━━ Data for this task ━━

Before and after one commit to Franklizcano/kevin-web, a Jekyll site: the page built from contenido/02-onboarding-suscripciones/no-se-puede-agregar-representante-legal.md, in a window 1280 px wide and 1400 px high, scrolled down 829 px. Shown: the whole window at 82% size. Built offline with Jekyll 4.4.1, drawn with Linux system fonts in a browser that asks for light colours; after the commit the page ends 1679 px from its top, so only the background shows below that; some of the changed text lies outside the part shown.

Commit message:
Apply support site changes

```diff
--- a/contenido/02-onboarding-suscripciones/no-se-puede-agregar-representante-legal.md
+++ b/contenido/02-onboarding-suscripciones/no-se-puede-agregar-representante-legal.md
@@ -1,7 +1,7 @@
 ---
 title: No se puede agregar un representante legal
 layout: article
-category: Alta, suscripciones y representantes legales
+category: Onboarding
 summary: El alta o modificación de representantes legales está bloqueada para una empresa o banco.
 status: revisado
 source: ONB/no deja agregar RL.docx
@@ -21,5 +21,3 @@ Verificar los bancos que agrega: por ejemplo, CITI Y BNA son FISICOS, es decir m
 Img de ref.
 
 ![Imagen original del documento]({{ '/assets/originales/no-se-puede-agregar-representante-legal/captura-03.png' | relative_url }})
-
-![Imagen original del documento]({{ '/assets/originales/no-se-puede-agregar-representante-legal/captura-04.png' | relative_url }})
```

━━━

→ **Aim of the task**
Work out how many lines of the material include the word "puede", then answer with that number alone.

→ **Exercise output**
6